Date: May 6, 2015
Location: The Hong Kong Cultural Centre Concert Hall, Hong Kong.
Arguably the most anticipated program of this year’s Hong Kong Arts Festival, Drama Queens, is also its last. The program, which has been on tour all over the world for the past few years and featuring mezzo-soprano Joyce DiDonato, offered a vocal compendium of high drama of the royal characters in 17th and 18th century operas. The collection of lesser-known laments/arias is procured from a repertoire that, at least in this part of the world, deserves more play time on the recital circuit.
On purely technical grounds, DiDonato has not demonstrated the sort of demanding breathing technique and ornamentation execution that one would expect from a tried-and-true Baroque expert. For example, in “Intorno all’idol mio”, from Antonio Cesti’s Orontea, DiDonato’s intense vibrato somewhat muffled the precision of Baroque’s ornamentation. Her timbre radiated with a dramatic warmth, but her phrasings and breathing points were often found to be misaligned with the instrumental background, and could not produce the sort of calibrated exactitude that one would expect from this repertoire. Having said that, DiDonato dazzled in every way. Her voice was assertive and captivating, and the emotion let out from her timbre felt authentic and genuine. Her vocal output, and more importantly her facial expressions, exhibited a vivid cinematic wonder of anger, bitterness, bliss, sorrow etc. In Giuseppe Maria Orlandini’s “Da torbida procella” from Berenice, DiDonato handled the impossibly fast coloratura passages with stunning effortlessness and a scorching thrill. In each rendition of the da capo passage, she delighted the audience with varying sentimentality and technical brilliance. Her encore of Reinhard Keiser’s “Let Me Weep” was absolutely riveting, when she caressed her pianissimos as though they were her long-lost baby. Throughout the evening, she would throw out high notes with resolute abandon (by rushing air flow through her larynx) to gain maximum dramatic effect, yet with nary a hint of uncontrolled recklessness that often tires or damages even the most well-trained vocal assets.
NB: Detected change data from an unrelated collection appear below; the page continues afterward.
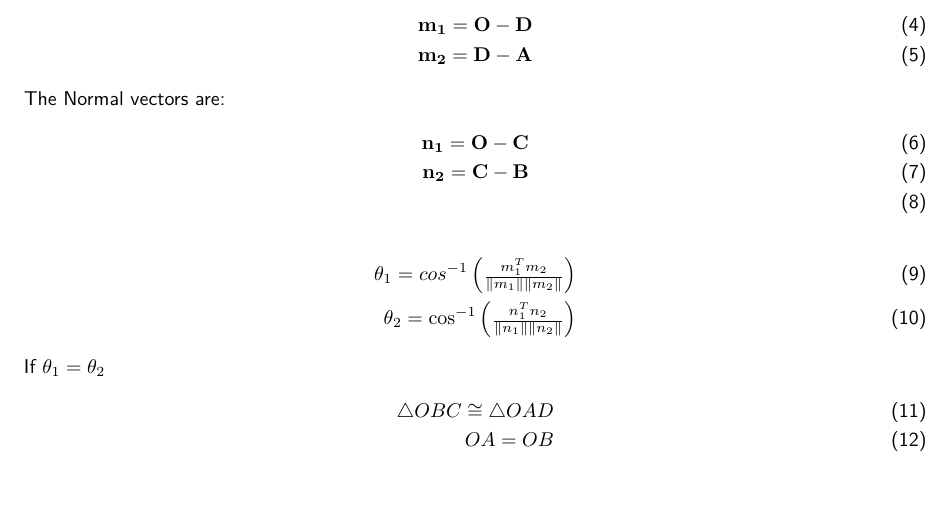
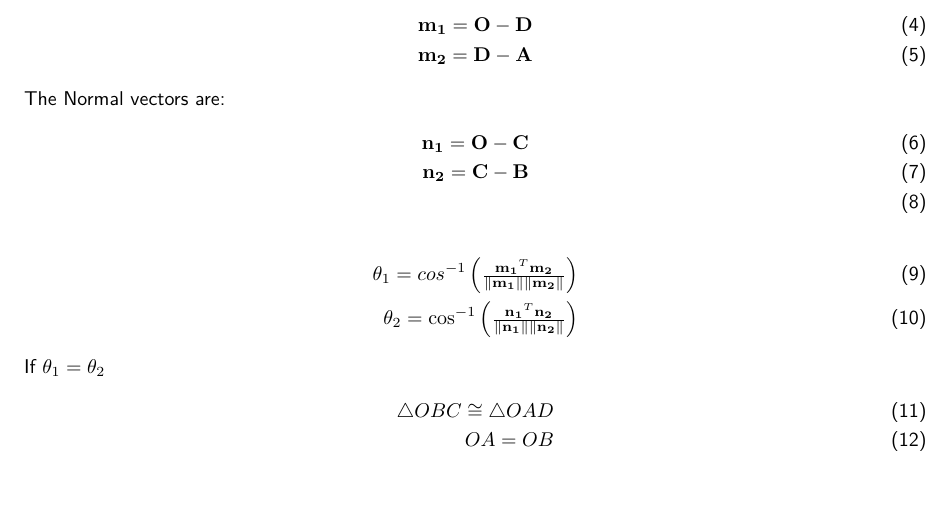
Before and after one commit to naveed790/lines, a LaTeX document (9.7.1.3/main.tex): part of page 2 of 2, cut so that both start at the same text. Compiled offline with pdfLaTeX.

Commit message:
Add files via upload

```diff
--- a/9.7.1.3/main.tex
+++ b/9.7.1.3/main.tex
@@ -92,8 +92,8 @@ The Normal vectors are:
     \vec{n_2}=\Vec{C}-\Vec{B}\\
 \end{align}
 \begin{align}
-	\theta_1 =cos^{-1}\myvec{\frac{m_1^{T}m_2}{\norm{m_1}\norm{m_2}}}\\
-	\theta_2 =\cos^{-1}\myvec{\frac{n_1^Tn_2}{\norm{n_1}\norm{n_2}}}
+	\theta_1 =cos^{-1}\myvec{\frac{\vec{m_1}^T\vec{m_2}}{\norm{\vec{m_1}}\norm{\vec{m_2}}}}\\
+	\theta_2 =\cos^{-1}\myvec{\frac{\vec{n_1}^T\vec{n_2}}{\norm{\vec{n_1}}\norm{\vec{n_2}}}}
 \end{align}
 If $\theta_1 = \theta_2$
 \begin{align}
```
Also changed, not shown: 9.7.1.3/main.pdf, 1 other file.
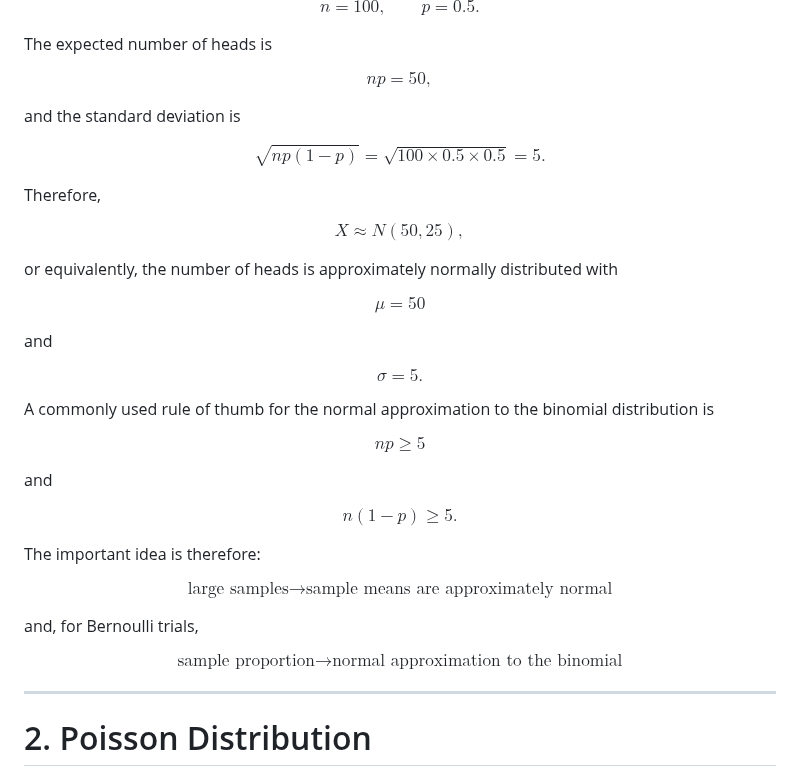
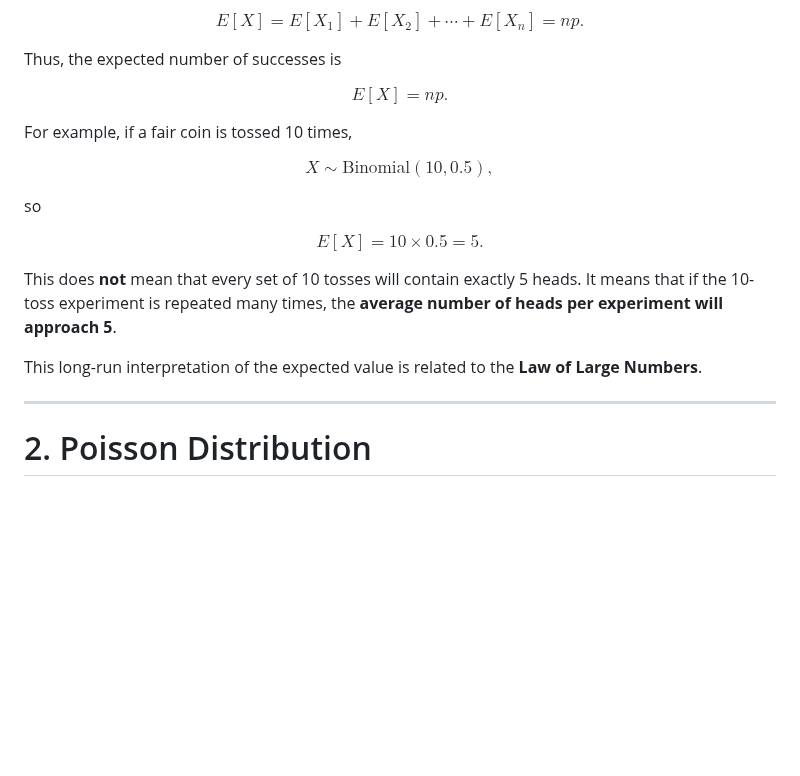
Before and after one commit to raghurama123/Biostatistics-CDFD-2026, a Markdown page: Lec02/Lec02.md, the part around one of its changes. Drawn GitHub-style; blank space fills up the shorter version.

```diff
--- a/Lec02/Lec02.md
+++ b/Lec02/Lec02.md
@@ -560,72 +444,30 @@ For example, for 100 tosses of a fair coin,
-$$
-n=100,
-\qquad
-p=0.5.
-$$
-
-The expected number of heads is
-
-$$
-np=50,
-$$
-
-and the standard deviation is
-
-$$
-\sqrt{np(1-p)}=
-\sqrt{100\times0.5\times0.5}=
-5.
-$$
-
-Therefore,
-
-$$
-X\approx N(50,25),
-$$
-
-or equivalently, the number of heads is approximately normally distributed with
-
-$$
-\mu=50
-$$
-
-and
-
-$$
-\sigma=5.
-$$
-
-A commonly used rule of thumb for the normal approximation to the binomial distribution is
-
-$$
-np\geq5
-$$
-
-and
-
-$$
-n(1-p)\geq5.
-$$
-
-The important idea is therefore:
-
-$$
-\boxed{
-\text{large samples}
-\longrightarrow
-\text{sample means are approximately normal}
-}
-$$
-
-and, for Bernoulli trials,
-
-$$
-\boxed{
-\text{sample proportion}
-\longrightarrow
-\text{normal approximation to the binomial}
-}
-$$
+E[X]=
+E[X_1]+E[X_2]+\cdots+E[X_n]=
+np.
+$$
+
+Thus, the expected number of successes is
+
+$$
+\boxed{E[X]=np}.
+$$
+
+For example, if a fair coin is tossed 10 times,
+
+$$
+X\sim\mathrm{Binomial}(10,0.5),
+$$
+
+so
+
+$$
+E[X]=10\times0.5=5.
+$$
+
+This does **not** mean that every set of 10 tosses will contain exactly 5 heads. It means that if the 10-toss experiment is repeated many times, the **average number of heads per experiment will approach 5**.
+
+This long-run interpretation of the expected value is related to the **Law of Large Numbers**.
+
 
 ---
 
```
Also changed, not shown: other parts of Lec02/Lec02.md (+22 -138 lines).
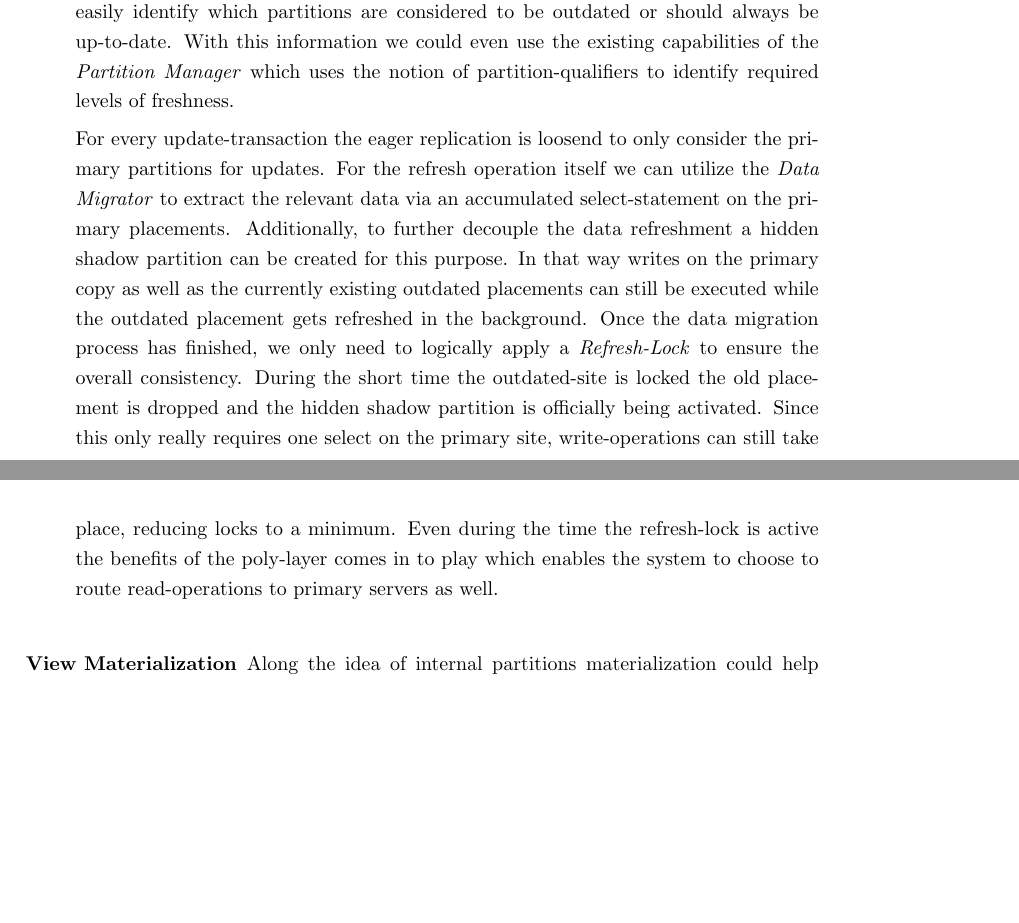
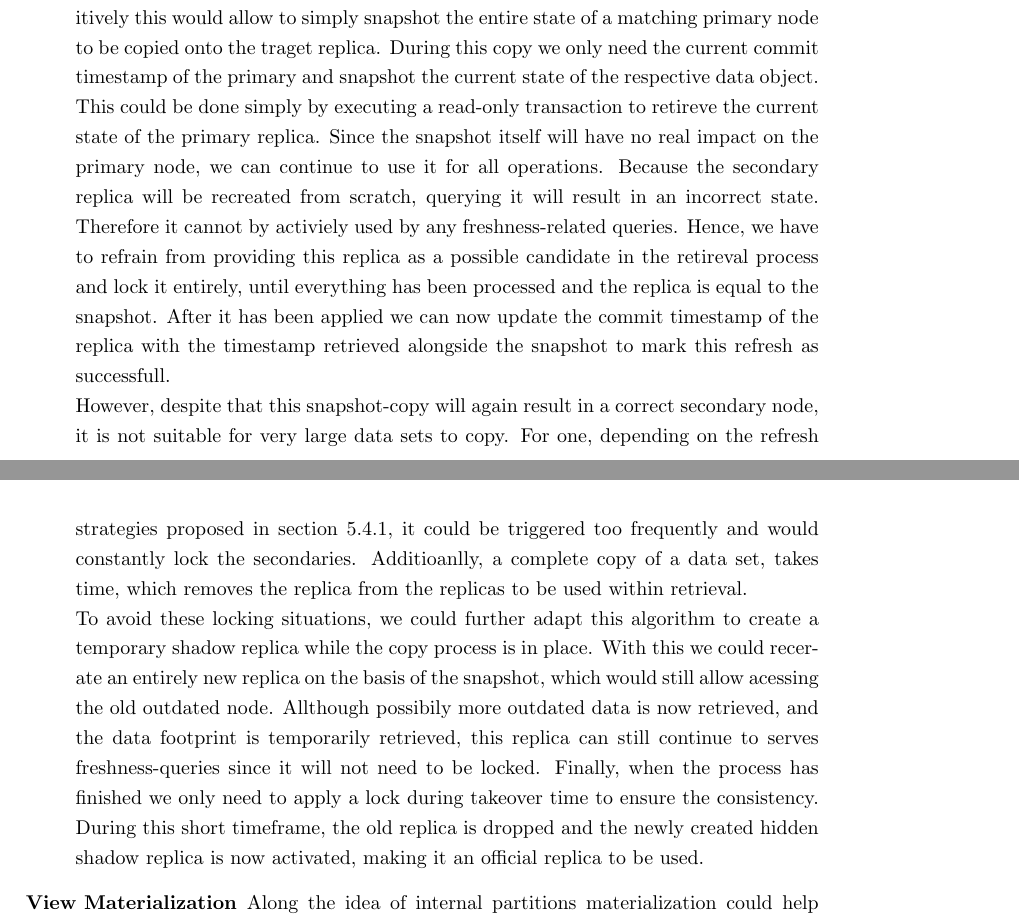
Before and after one commit to hennlo/master_thesis, a LaTeX thesis (report/Thesis.tex, which reads report/Chapters/6_Concept.tex): two parts of pages 30 and 31 of 56, joined at a grey line, cut at the place of the change, the shorter picture padded with empty space. Compiled offline with pdfLaTeX.

Commit message:
finsihed  priamry data snapshot

```diff
--- a/report/Chapters/6_Concept.tex
+++ b/report/Chapters/6_Concept.tex
@@ -321 +325,20 @@ We propose the following approaches: \\
+    Therefore another propositions could be the usage of a primary-copy approach.
+    Intuitively this would allow to simply snapshot the entire state of a matching primary node to be copied onto the traget replica.
+    During this copy we only need the current commit timestamp of the primary and snapshot the current state of the respective data object.
+    This could be done simply by executing a read-only transaction to retireve the current state of the primary replica.
+    Since the snapshot itself will have no real impact on the primary node, we can continue to use it for all operations.
+    Because the secondary replica will be recreated from scratch, querying it will result in an incorrect state.
+    Therefore it cannot by activiely used by any freshness-related queries.
+    Hence, we have to refrain from providing this replica as a possible candidate in the retireval process and lock it entirely,
+    until everything has been processed and the replica is equal to the snapshot. After it has been applied we can now update the commit timestamp of the replica
+    with the timestamp retrieved alongside the snapshot to mark this refresh as successfull.\\
+    However, despite that this snapshot-copy will again result in a correct secondary node, it is not suitable for very large data sets to copy.
+    For one, depending on the refresh strategies proposed in section \ref{sec:refresh_strategies}, it could be triggered too frequently and would constantly lock the
+    secondaries. Additioanlly, a complete copy of a data set, takes time, which removes the replica from the replicas to be used within retrieval.\\
+    To avoid these locking situations, we could further adapt this algorithm to create a temporary shadow replica while the copy process is in place.
+    With this we could recerate an entirely new replica on the basis of the snapshot, which would still allow acessing the old outdated node.
+    Allthough possibily more outdated data is now retrieved, and the data footprint is temporarily retrieved, this replica can still continue to serves freshness-queries
+    since it will not need to be locked.
+    Finally, when the process has finished we only need to apply a lock during takeover time to ensure the consistency. During this short timeframe, the old replica is dropped
+    and the newly created hidden shadow replica is now activated, making it an official replica to be used.
 
@@ -325,15 +345,6 @@ We propose the following approaches: \\
-    the Age-of-Synchronization. Furthermore, since partitions logically belong to partition groups described in \ref{express} we can easily identify which partitions are considered to be
-    outdated or should always be up-to-date. With this information we could even use the existing capabilities of the \emph{Partition Manager} which uses the notion of
-    partition-qualifiers to identify required levels of freshness.
 
-    For every update-transaction the eager replication is loosend to only consider the primary partitions for updates.
-    For the refresh operation itself we can utilize the \emph{Data Migrator} to extract the relevant data via an accumulated select-statement on the primary placements.
-    Additionally, to further decouple the data refreshment a hidden shadow partition can be created for this purpose. In that way writes on the primary copy as well as the
-    currently existing outdated placements can still be executed while the outdated placement gets refreshed in the background. Once the data migration process has finished,
-    we only need to logically apply a \emph{Refresh-Lock} to ensure the overall consistency. During the short time the outdated-site is locked the old placement is dropped and
-    the hidden shadow partition is officially being activated. Since this only really requires one select on the primary site, write-operations can still take place, reducing
-    locks to a minimum. Even during the time the refresh-lock is active the benefits of the poly-layer comes in to play which enables the system to choose to
-    route read-operations to primary servers as well.\\
+    %So given that the change-data-set is larger than the total set of operations that have been applied to the priamry-replica it looses efficiency.
+
 
 
     \item [View Materialization]
```
Also changed, not shown: report/Thesis.pdf, report/Chapters/6_Concept.tex (10 more changed lines). Lines whose indentation alone changed are shown as unchanged.
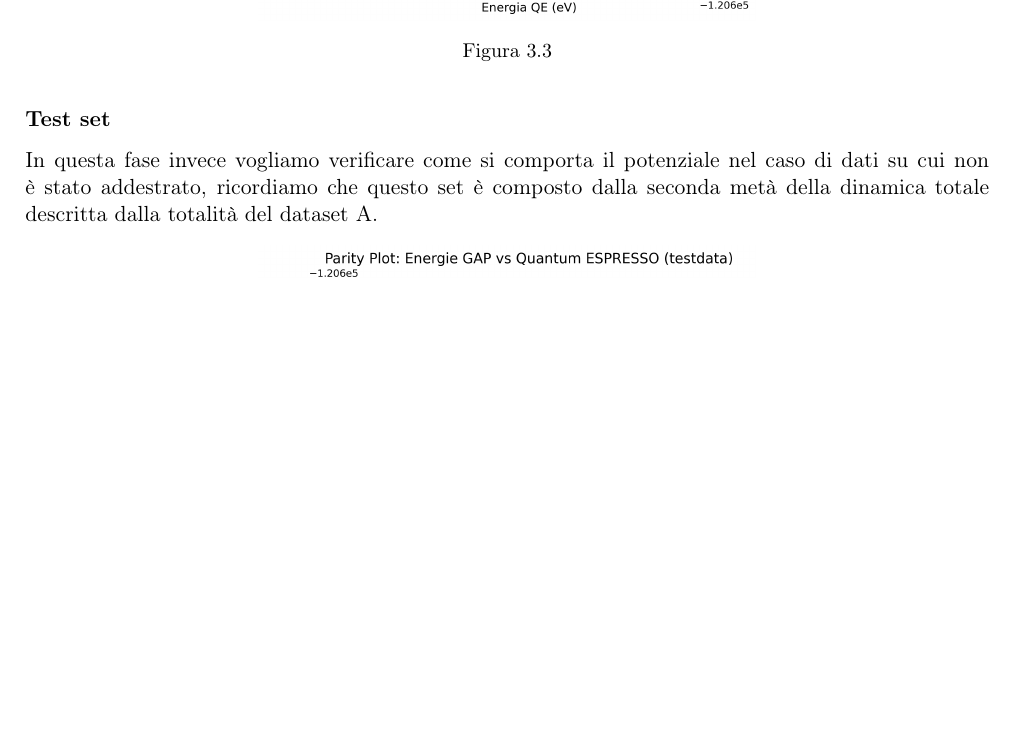
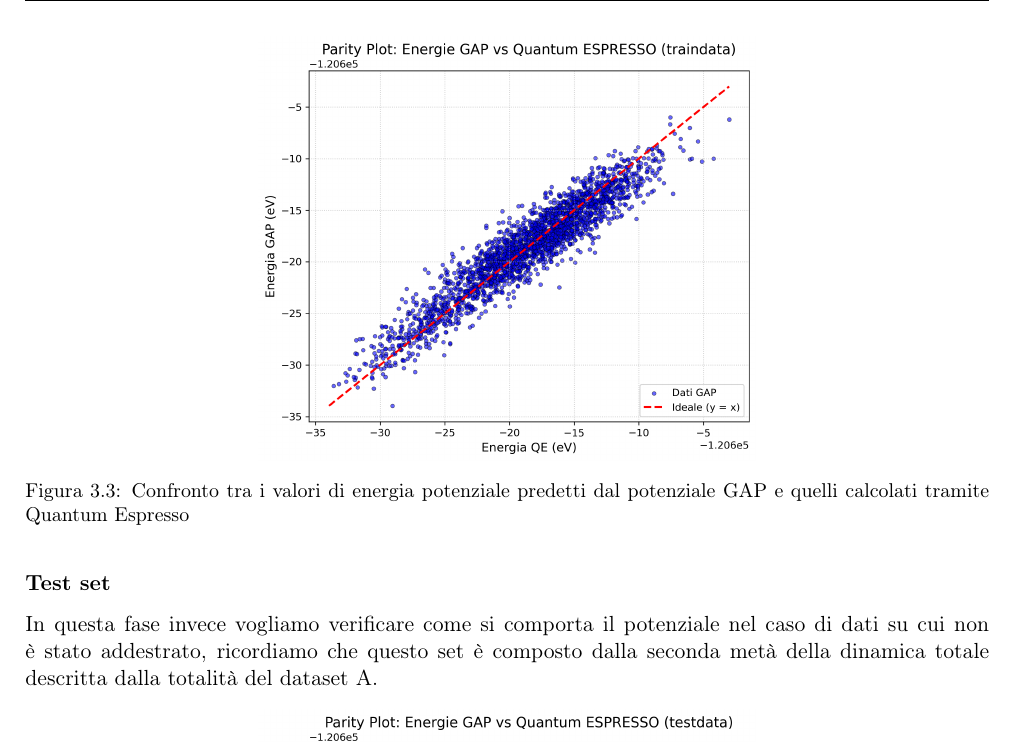
Before and after one commit to albertos-2002/Tesi-3, a LaTeX book (doc/main.tex, which reads doc/chapter/test-dataA.tex): part of page 20 of 21, cut at the place of the change, the shorter picture padded with empty space. Compiled offline with pdfLaTeX.

Commit message:
Update test-dataA.tex

```diff
--- a/doc/chapter/test-dataA.tex
+++ b/doc/chapter/test-dataA.tex
@@ -119,7 +119,7 @@ Per prima cosa verifichiamo se utilizzando come dati di input quelli usati duran
 \begin{figure}[h]
     \centering
     \includegraphics[scale=0.5]{./img/parity_plot_gap_vs_qe-traindata.png}
-    \caption{}
+    \caption{Confronto tra i valori di energia potenziale predetti dal potenziale GAP e quelli calcolati tramite Quantum Espresso}
     \label{fig:parity_plot_gap_vs_qe-traindata}
 \end{figure}
 
```
Also changed, not shown: doc/chapter/test-dataA.tex (2 more changed lines).
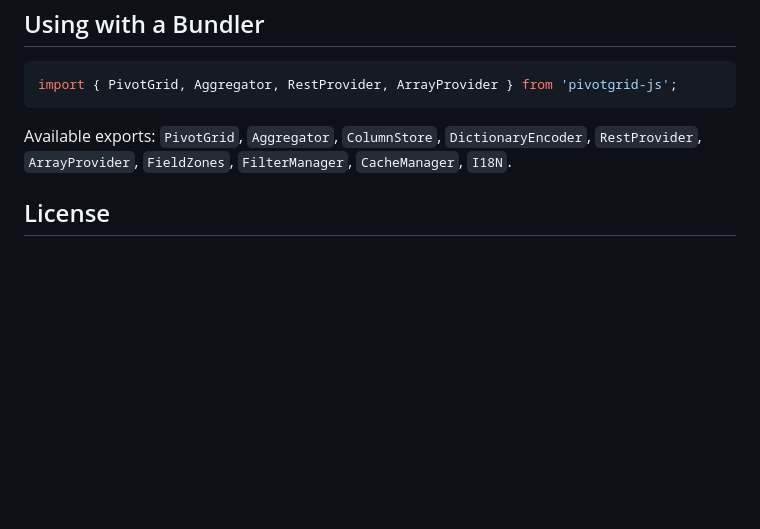
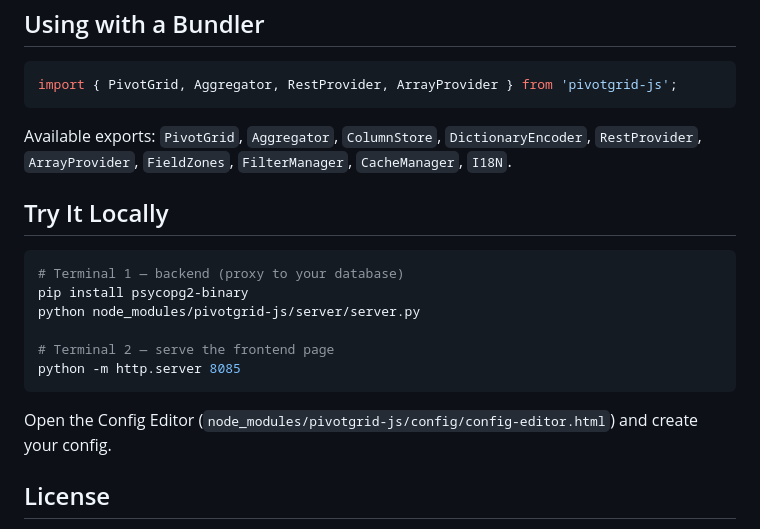
Before and after one commit to AlexKorole/pivotgrid, a Markdown page: README.md, the part around the change. Drawn GitHub-style; blank space fills up the shorter version.

Commit message:
added Try It Locally

````diff
--- a/README.md
+++ b/README.md
@@ -247,6 +247,19 @@ import { PivotGrid, Aggregator, RestProvider, ArrayProvider } from 'pivotgrid-js
 Available exports: `PivotGrid`, `Aggregator`, `ColumnStore`, `DictionaryEncoder`,
 `RestProvider`, `ArrayProvider`, `FieldZones`, `FilterManager`, `CacheManager`, `I18N`.
 
+## Try It Locally
+
+```bash
+# Terminal 1 — backend (proxy to your database)
+pip install psycopg2-binary
+python node_modules/pivotgrid-js/server/server.py
+
+# Terminal 2 — serve the frontend page
+python -m http.server 8085
+```
+
+Open the Config Editor (`node_modules/pivotgrid-js/config/config-editor.html`) and create your config.
+
 ## License
 
 Free for personal and non-commercial use.
````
Baroque ensemble Il Pomo d’Oro supported DiDonato’s vocal efforts with aplomb, and proved to be more than just a reliable accompaniment, especially in the fiery, attention-seeking da capo passage in the Orlandini. DiDonato’s outrageous Mohawk hairdo could use more restraint in temperament, while her flaming red gown, specially designed by Vivienne Westwood for her Drama Queens tour, served as much to wow as, regrettably, to remind us of a raging Kansan BBQ-pit flame. But by all accounts, there was much to be savored in a program that, judging from the frenzied audience response before and after the encores, Hong Kong audience deserves more of.